Retype, without alteration, each line from the line containing "adding tahnk you page 5" to the final line of the records.
(Dataset)
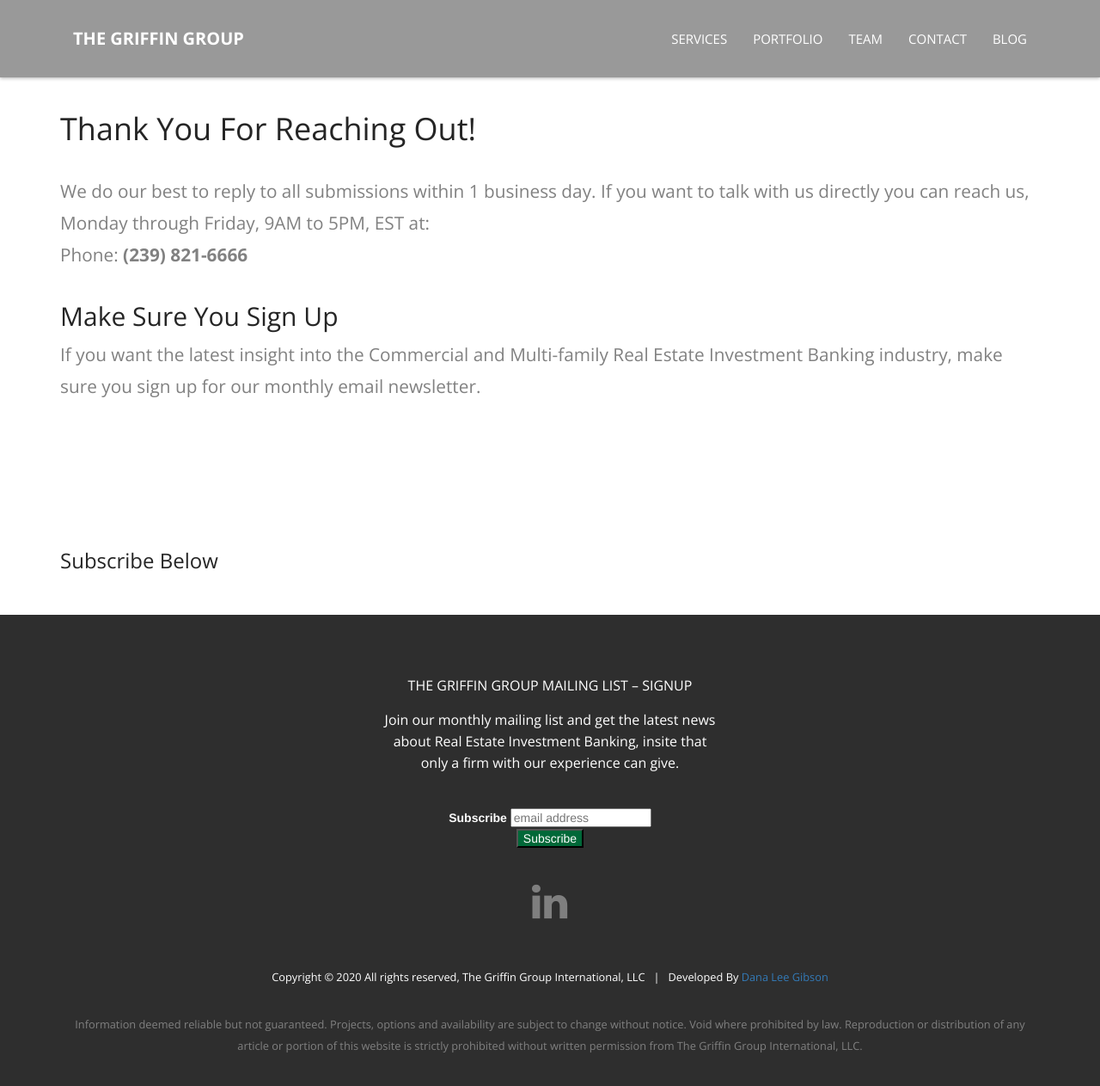
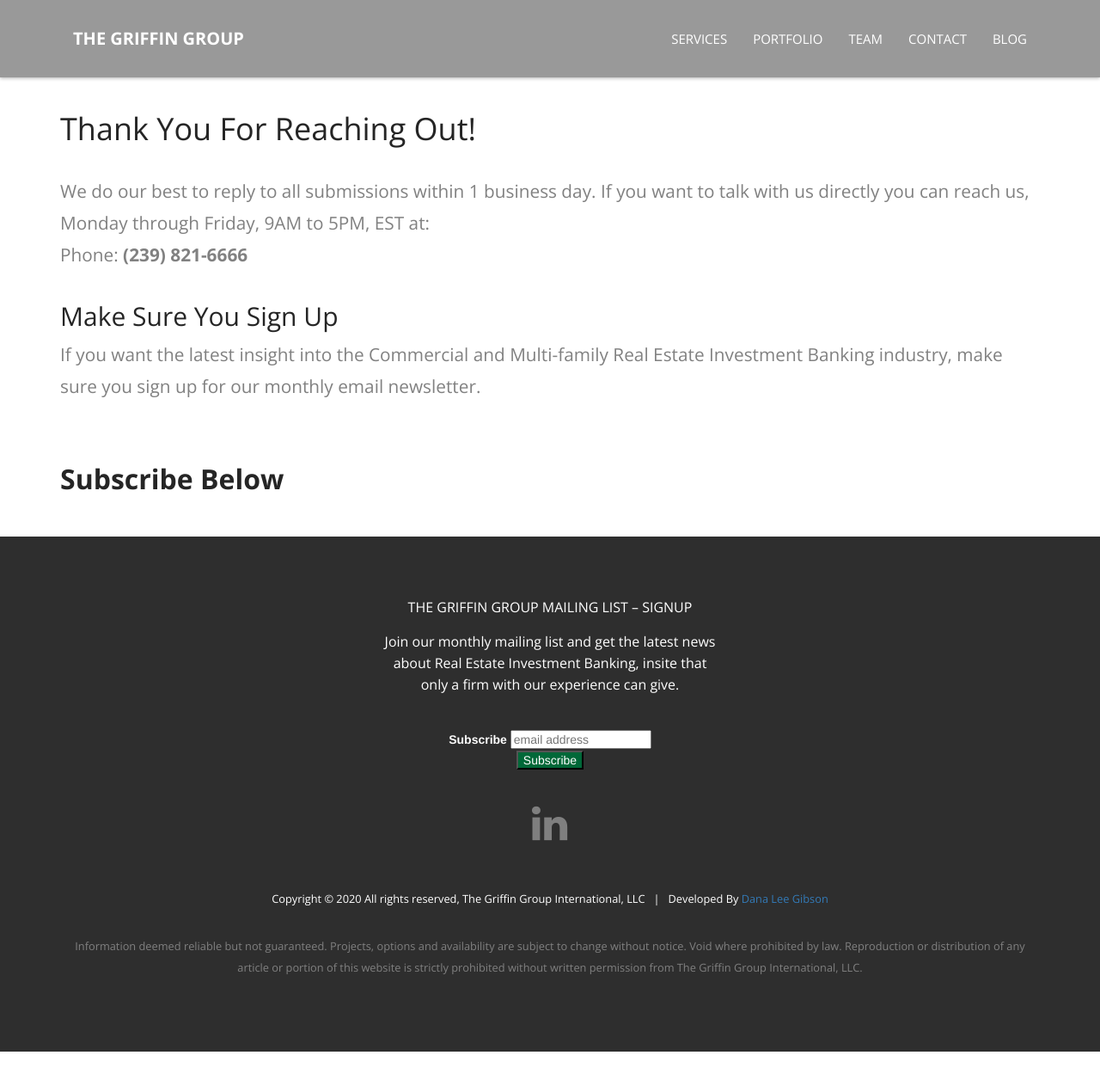
Before and after one commit to FatMan50/griffin-blog, a Jekyll site: the page built from thank-you.html, in a window 1280 px wide and 1314 px high. Shown: the top 1263 px of the window at 86% size. Built offline with Jekyll 4.4.1, drawn with Linux system fonts in a browser that asks for light colours; comment, search, counter and statistics services are not loaded.

Commit message:
adding tahnk you page 5

```diff
--- a/thank-you.html
+++ b/thank-you.html
@@ -10,9 +10,9 @@
               <p style="font-size: 1.3em; line-height: 1.8em;">We do our best to reply to all submissions within 1 business day. If you want to talk with us directly you can reach us, Monday through Friday, 9AM to 5PM, EST at:<br />
                 <span>Phone: <strong>(239) 821-6666</strong></span></p>
                 <h2>Make Sure You Sign Up</h2>
-                <p style="font-size: 1.3em; line-height: 1.8em; padding-bottom: 150px;">If you want the latest insight into the Commercial and Multi-family Real Estate Investment Banking industry, make sure you sign up for our monthly email newsletter.</p>
+                <p style="font-size: 1.3em; line-height: 1.8em; padding-bottom: 50px;">If you want the latest insight into the Commercial and Multi-family Real Estate Investment Banking industry, make sure you sign up for our monthly email newsletter.</p>
 
-                <h3>Subscribe Below</h3>
+                <h3 style="font-size: 2em; font-weight: 600;">Subscribe Below</h3>
 
               </div>
             </div>
```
(End Dataset)
Result below -
adding tahnk you page 5

```diff
--- a/thank-you.html
+++ b/thank-you.html
@@ -10,9 +10,9 @@
               <p style="font-size: 1.3em; line-height: 1.8em;">We do our best to reply to all submissions within 1 business day. If you want to talk with us directly you can reach us, Monday through Friday, 9AM to 5PM, EST at:<br />
                 <span>Phone: <strong>(239) 821-6666</strong></span></p>
                 <h2>Make Sure You Sign Up</h2>
-                <p style="font-size: 1.3em; line-height: 1.8em; padding-bottom: 150px;">If you want the latest insight into the Commercial and Multi-family Real Estate Investment Banking industry, make sure you sign up for our monthly email newsletter.</p>
+                <p style="font-size: 1.3em; line-height: 1.8em; padding-bottom: 50px;">If you want the latest insight into the Commercial and Multi-family Real Estate Investment Banking industry, make sure you sign up for our monthly email newsletter.</p>
 
-                <h3>Subscribe Below</h3>
+                <h3 style="font-size: 2em; font-weight: 600;">Subscribe Below</h3>
 
               </div>
             </div>
```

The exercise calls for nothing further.